In Lebanon, an Eastern Mediterranean country known for its richness and diversity in wild leafy edible greens but where the diet is characterized by a heavy reliance on refined grains as the primary source of energy (WHO, 1998), cataracts account for almost half of the causes of blindness (Mansour et al., 1997). The present
2.1 THE MEDITERRANEAN DIET AND FOOD DIVERSITYThe various cultures, religious beliefs, ecologic backgrounds and historic developments around the Mediterranean basin resulted in many diets that revolved around distinct local or regional traditions but also shared a multitude of elements.
Based on his observation of the food habits of some populations in the Mediterranean region, the American Ancel Keys was the first who described, in the 1960s, what was later to be known as the “Mediterranean diet” (Keys, 1980). The diet observed by Keys was based on a large variety of foods, mostly of vegetable origin, and characterized by a high consumption of fruits, vegetables, legumes, nuts, cereals and olive oil, and, on the other hand, a low consumption of meat and sausages. It’s this tremendous diversity that makes the Mediterranean diet unique and is also responsible for its numerous health benefits (Simopoulos, 2001).

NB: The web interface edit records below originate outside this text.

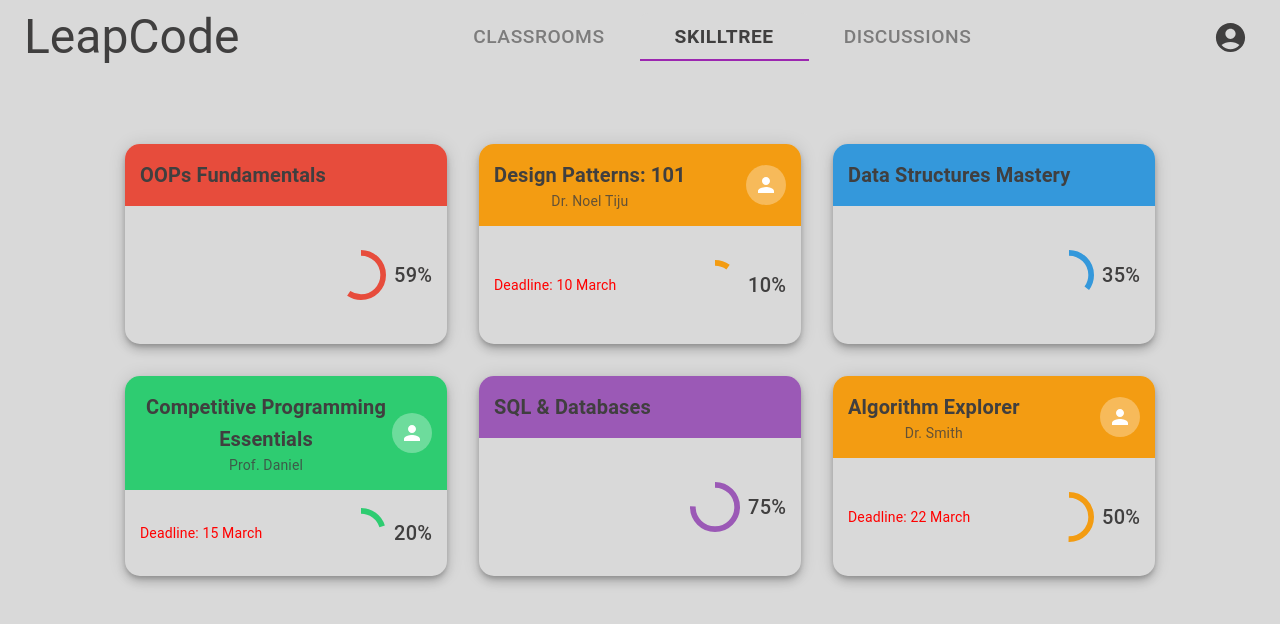
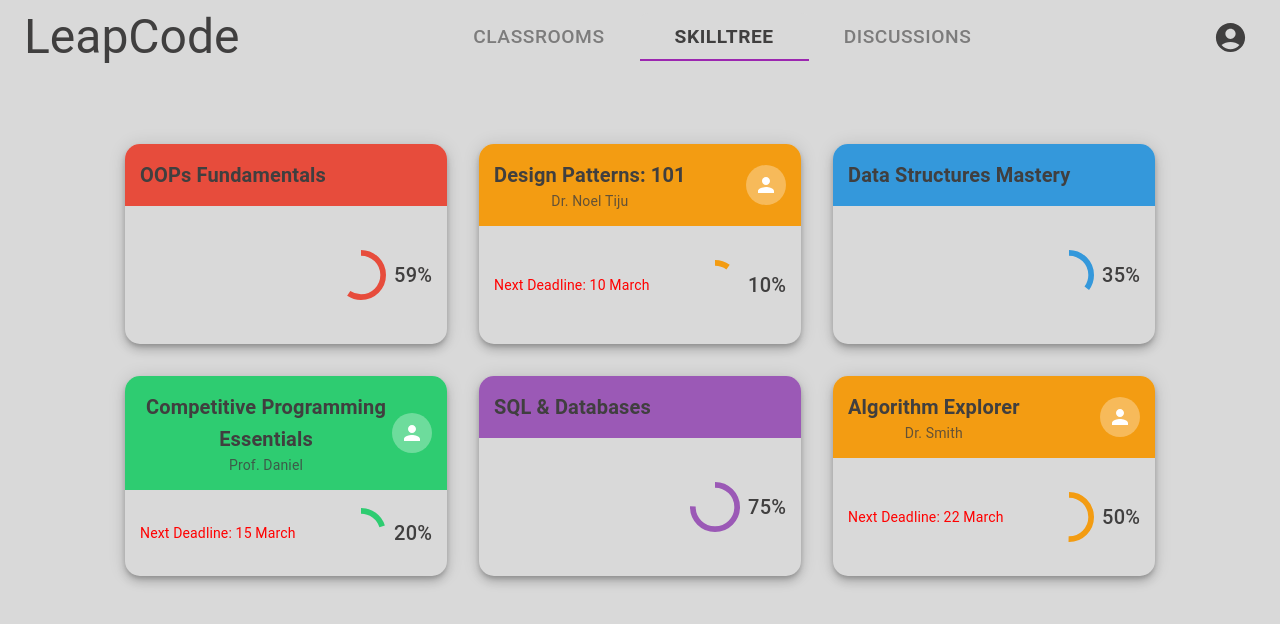
Before and after one commit to aturtle4/LeapCode, a React (Create React App) app in the folder frontend/: page /home in a window 1280 px wide. Both pictures are taken after a click on the tab "SKILLTREE". Shown: the top 624 px of the page. Built offline with nearby package versions, Linux system fonts and the light colour scheme.

Commit message:
style : updated the rounding and spacing for the tiles in ClassroomHome and SkillTreeHome

```diff
--- a/frontend/src/Components/Classrooms/ClassroomTile.jsx
+++ b/frontend/src/Components/Classrooms/ClassroomTile.jsx
@@ -16,7 +16,7 @@ function ClassroomTile({ darkMode, title, teacher, bgColor, classroomID }) {
     <Card
       sx={{
         width: 300,
-        borderRadius: 2,
+        borderRadius: 5,
         overflow: "hidden",
         backgroundColor: darkMode ? "#333" : "#fff",
         boxShadow: 3,
@@ -31,7 +31,7 @@ function ClassroomTile({ darkMode, title, teacher, bgColor, classroomID }) {
         {/* Top Section */}
         <Box
           sx={{
-            height: 100,
+            height: 80,
             backgroundColor: bgColor || "#e67e22",
             color: "white",
             display: "flex",
@@ -52,7 +52,7 @@ function ClassroomTile({ darkMode, title, teacher, bgColor, classroomID }) {
         {/* Bottom Section */}
         <Box
           sx={{
-            height: 120,
+            height: 100,
             backgroundColor: darkMode ? "#424242" : "#f0f0f0",
           }}
         />
--- a/frontend/src/Components/SkillTree/SkillTreeHome.jsx
+++ b/frontend/src/Components/SkillTree/SkillTreeHome.jsx
@@ -35,7 +35,7 @@ function SkillTreeHome({ darkMode }) {
                 height: "200px",
                 transition: "transform 0.2s ease-in-out",
                 "&:hover": {
-                  transform: "scale(1.03)",
+                  transform: "scale(1.02)",
                 },
               }}
             >
@@ -81,7 +81,7 @@ function SkillTreeHome({ darkMode }) {
                 {/* Next Deadline (only for private trees) */}
                 {tree.nextDeadline ? (
                   <Typography variant="body2" color="red">
-                    Deadline: {tree.nextDeadline}
+                    Next Deadline: {tree.nextDeadline}
                   </Typography>
                 ) : (
                   <Box sx={{ width: "50px" }} /> // Empty space for alignment
```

As a matter of fact, dietary diversity is a crucial element of a high quality diet (Johns, 2003). Not only does it guarantee an adequate intake of nutrients but also it increases their bioavailability (Kennedy et al., 2003). Moreover, dietary diversity is thought, as well, to decrease the chances of both deficiency and excess and to decrease the likelihood that any food-borne toxicant will be consumed in hazardous amounts (IFT, 1975). Recently, a 10-country study conducted by Hoddinott & Yohannes (2002) using data from Ghana, Malawi, Mali, Kenya, India, the Philippines, Mozambique, Mexico, Bangladesh and Egypt, suggested that dietary diversity could also be a useful indicator of food security (defined as energy availability). Indeed, the results indicated that in each of these ten countries, there was a positive, significant association between household diet diversity and household calorie availability per capita.

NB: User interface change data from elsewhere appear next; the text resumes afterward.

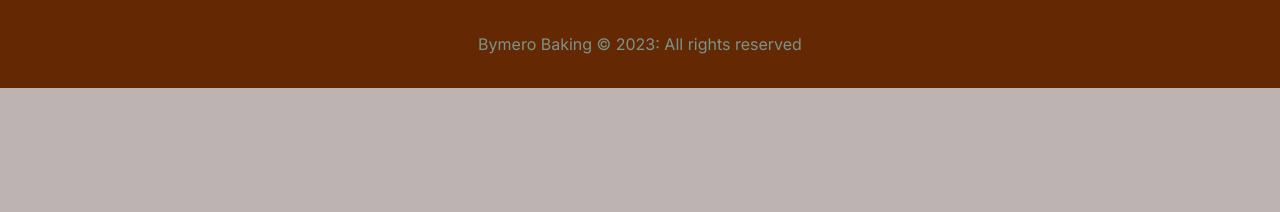
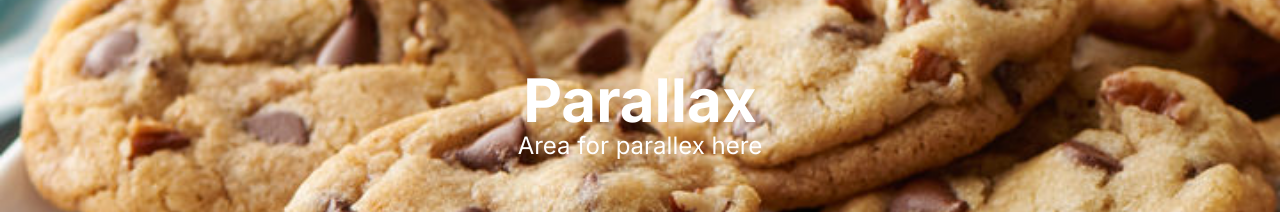
Before and after one commit to kennethkvs/bymero-baking, a Next.js app: page /about in a window 1280 px wide. Shown: the part 712-924 px from the top of the page. Before the commit the page ends 800 px from the top, so only its background shows below. Built offline with nearby package versions, Linux system fonts and the light colour scheme.

Commit message:
Add AboutParallax

```diff
--- a/src/app/about/page.js
+++ b/src/app/about/page.js
@@ -3,6 +3,7 @@
 import Footer from "@/components/Footer";
 import AboutHero from "@/components/AboutHero";
 import Navbar from "@/components/Navbar";
+import AboutParallax from "@/components/AboutParallax";
 
 export default function AboutPage() {
   return (
@@ -10,6 +11,7 @@ export default function AboutPage() {
       <Navbar />
       <div className="pb-20">
         <AboutHero />
+        <AboutParallax />
       </div>
       <Footer className="absolute bottom-0 h-20 w-full" />
     </div>
--- /dev/null
+++ b/src/components/AboutParallax.jsx
@@ -0,0 +1,10 @@
+import React from "react";
+
+export default function AboutParallax() {
+  return (
+    <div className="flex h-screen flex-col items-center justify-center bg-[url('/images/cookies.jpg')] bg-cover">
+      <div className="text-6xl font-bold text-white">Parallax</div>
+      <div className="text-2xl text-white">Area for parallex here</div>
+    </div>
+  );
+}
```
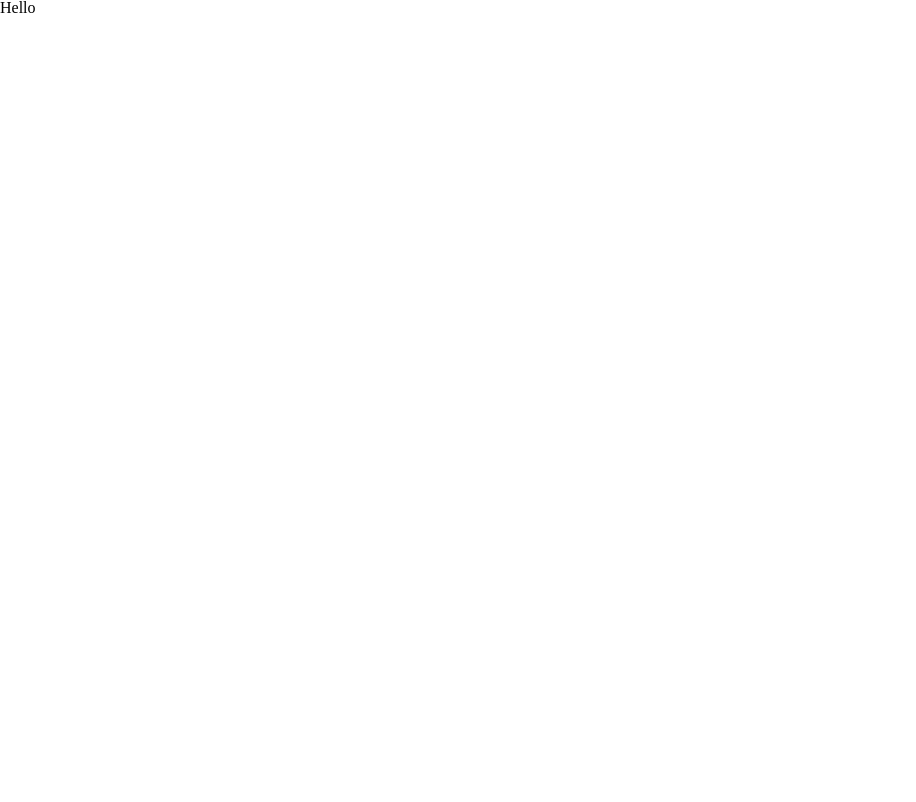
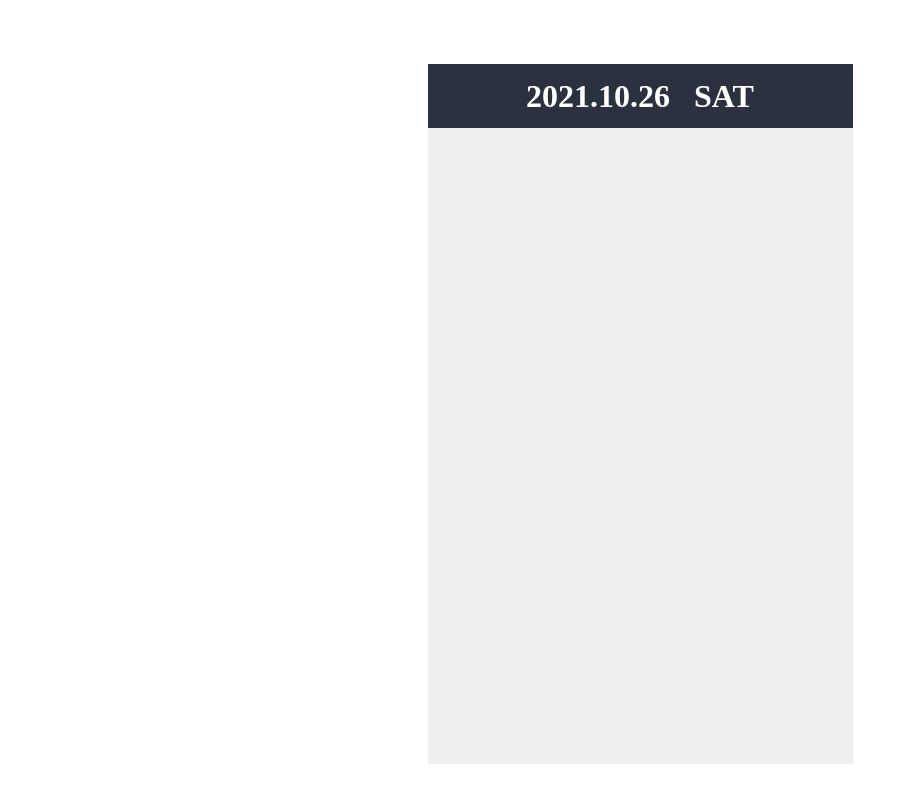
Before and after one commit to NamgyungKim/Todo-list-2021, a React (Create React App) app: page / in a window 1280 px wide. Shown: the top 802 px of the page, without its empty margins (0-916 px from the left). Built offline with nearby package versions, Linux system fonts and the light colour scheme.

Commit message:
Add: header component

```diff
--- a/src/app.css
+++ b/src/app.css
@@ -0,0 +1,2 @@
+.wrap { max-width: 425px; height: 700px; margin: 4rem auto; background-color: #EFEFEF; }
+header { width: 100%; height: 4rem; text-align: center; background-color: #2C3140; color: #fff; font-weight: bold; font-size: 2rem; line-height: 4rem;}
--- a/src/app.jsx
+++ b/src/app.jsx
@@ -1,8 +1,11 @@
 import './app.css';
+import Header from './components/header';
 
 const App = () => {
   return (
-    <h1>Hello</h1>
+    <div className="wrap">
+      <Header />
+    </div>
   );
 }
 
--- /dev/null
+++ b/src/components/header.jsx
@@ -0,0 +1,16 @@
+import React from 'react';
+
+const Header = (props) => {
+  const week = ['MON','TUE','WED','THU','FRI','SAT','SUN']
+  const year = new Date().getFullYear()
+  const month = new Date().getMonth()
+  const date = new Date().getDate()
+  const day = week[new Date().getDay()]
+  const today = year +'.'+ month + '.' + date
+
+  return (
+    <header>{today} &nbsp; {day}</header>
+  )
+}
+
+export default Header;
--- a/src/index.css
+++ b/src/index.css
@@ -5,7 +5,7 @@ a,abbr,acronym,address,applet,article,aside,audio,b,big,blockquote,body,canvas,c
   margin:0;
   padding:0;
   border:0;
-  font-size:100%;
+  font-size: 100%;
   font:inherit;
   vertical-align:baseline;
 }
```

32.2 WILD LEAFY GREENS AS FOOD
The diversity of the Mediterranean diet is a result of the high plant diversity of the Mediterranean region which, in fact, houses eleven of the world’s two hundred and thirty one most important centers for plant diversity, and approximately 25,000 species, of which about half are endemic (Heywood, 1999). Factually speaking, it’s the diversity of the Mediterranean region’s physical and climatic conditions that makes it one of the world's major centers of plant diversity and explains why a wide variety of edible wild plants are consumed and used in a range of ways in the Mediterranean diet all year round (Simopoulos, 2001).